─── MATERIAL FOR THIS EXERCISE
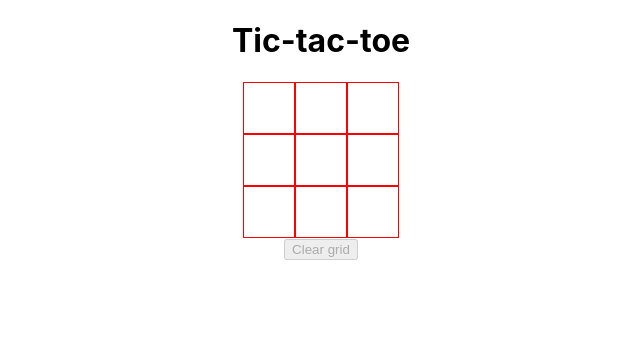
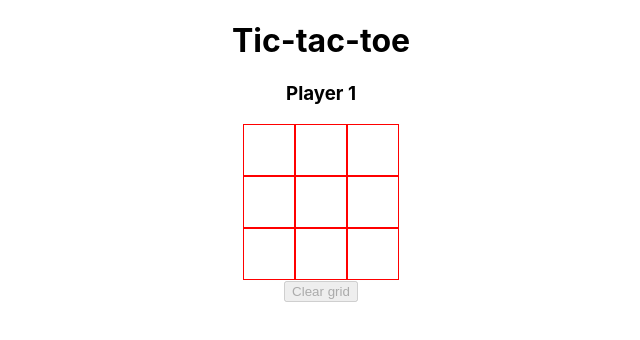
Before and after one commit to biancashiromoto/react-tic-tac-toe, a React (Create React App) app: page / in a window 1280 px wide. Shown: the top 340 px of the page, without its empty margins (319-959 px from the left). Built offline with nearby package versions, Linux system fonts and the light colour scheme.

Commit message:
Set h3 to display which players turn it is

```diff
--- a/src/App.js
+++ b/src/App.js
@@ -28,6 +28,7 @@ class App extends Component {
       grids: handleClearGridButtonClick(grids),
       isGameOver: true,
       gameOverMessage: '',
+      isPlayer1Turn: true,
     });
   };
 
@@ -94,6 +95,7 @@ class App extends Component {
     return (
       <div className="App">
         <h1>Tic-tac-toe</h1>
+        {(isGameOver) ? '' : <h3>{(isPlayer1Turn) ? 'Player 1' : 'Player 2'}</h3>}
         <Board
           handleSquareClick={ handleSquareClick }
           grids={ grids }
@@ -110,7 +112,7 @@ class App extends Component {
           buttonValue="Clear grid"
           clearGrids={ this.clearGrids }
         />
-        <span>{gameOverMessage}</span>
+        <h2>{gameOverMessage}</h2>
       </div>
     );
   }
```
──────
─── MATERIAL FOR THIS EXERCISE
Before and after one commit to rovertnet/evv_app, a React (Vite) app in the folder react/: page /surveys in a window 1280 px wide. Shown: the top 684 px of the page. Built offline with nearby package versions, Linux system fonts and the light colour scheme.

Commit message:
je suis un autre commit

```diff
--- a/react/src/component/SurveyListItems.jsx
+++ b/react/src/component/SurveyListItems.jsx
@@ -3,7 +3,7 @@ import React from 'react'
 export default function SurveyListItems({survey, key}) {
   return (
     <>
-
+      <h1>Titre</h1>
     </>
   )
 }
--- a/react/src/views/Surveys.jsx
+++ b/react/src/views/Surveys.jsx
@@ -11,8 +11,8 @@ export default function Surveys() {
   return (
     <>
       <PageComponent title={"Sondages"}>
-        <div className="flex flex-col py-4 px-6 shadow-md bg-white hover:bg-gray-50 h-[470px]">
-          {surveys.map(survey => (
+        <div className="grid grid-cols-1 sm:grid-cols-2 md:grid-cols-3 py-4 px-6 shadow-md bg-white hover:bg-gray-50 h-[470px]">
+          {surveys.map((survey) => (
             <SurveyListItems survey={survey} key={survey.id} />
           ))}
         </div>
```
──────
─── MATERIAL FOR THIS EXERCISE
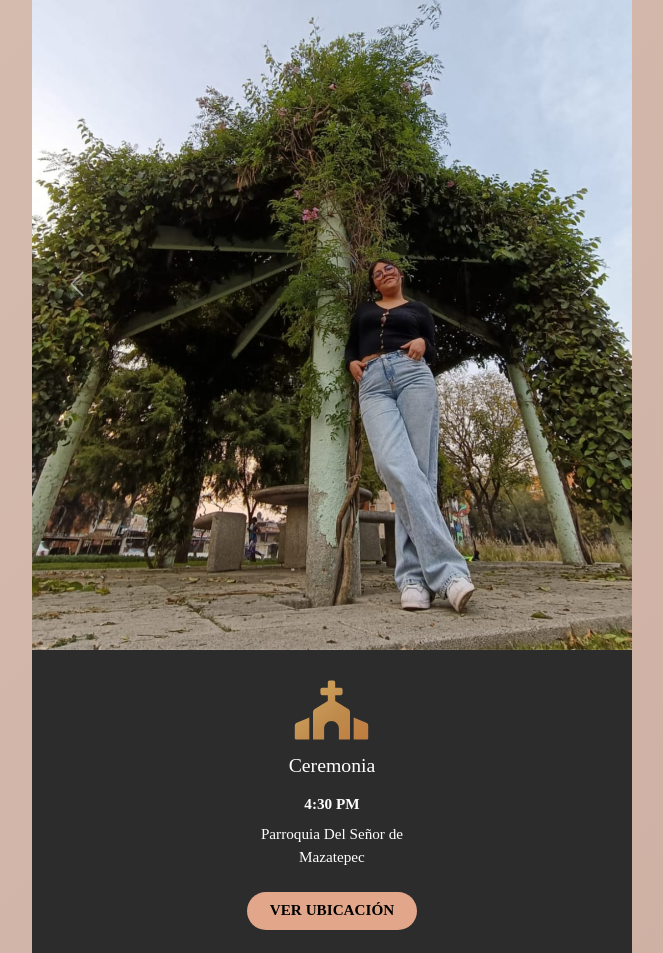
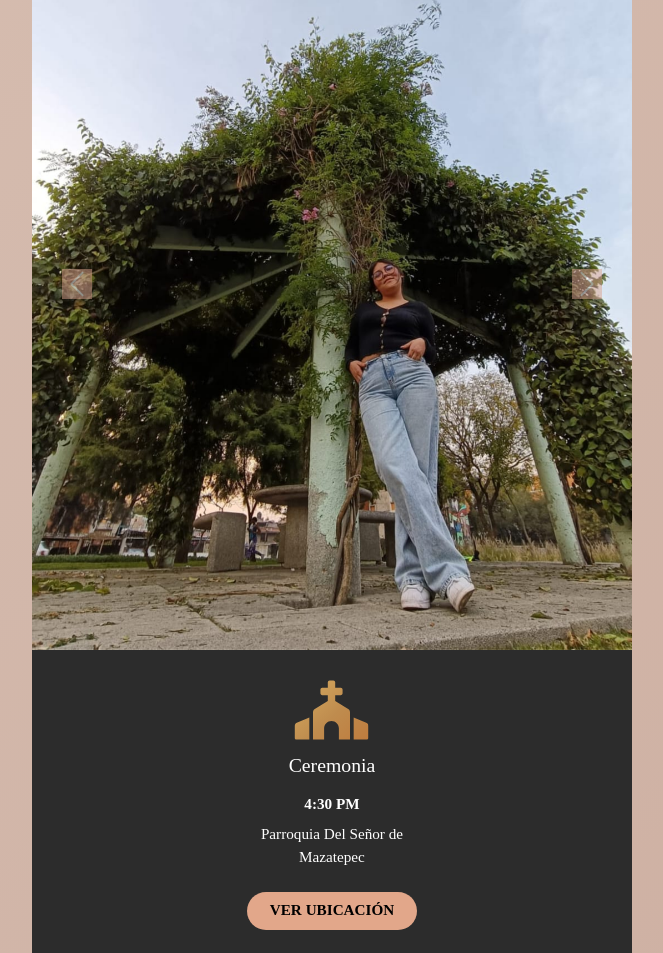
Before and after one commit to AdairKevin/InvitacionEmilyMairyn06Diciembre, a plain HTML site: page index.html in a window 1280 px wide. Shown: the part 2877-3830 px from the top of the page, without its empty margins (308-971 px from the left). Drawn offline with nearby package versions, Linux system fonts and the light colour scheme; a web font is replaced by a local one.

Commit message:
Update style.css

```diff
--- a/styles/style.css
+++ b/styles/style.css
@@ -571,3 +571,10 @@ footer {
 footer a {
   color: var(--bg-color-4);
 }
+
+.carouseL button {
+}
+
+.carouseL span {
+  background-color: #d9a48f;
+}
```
──────
Each line above that contains the word "SurveyListItems" should be returned.

:: RESPONSE BOX ::
--- a/react/src/component/SurveyListItems.jsx
+++ b/react/src/component/SurveyListItems.jsx
 export default function SurveyListItems({survey, key}) {
             <SurveyListItems survey={survey} key={survey.id} />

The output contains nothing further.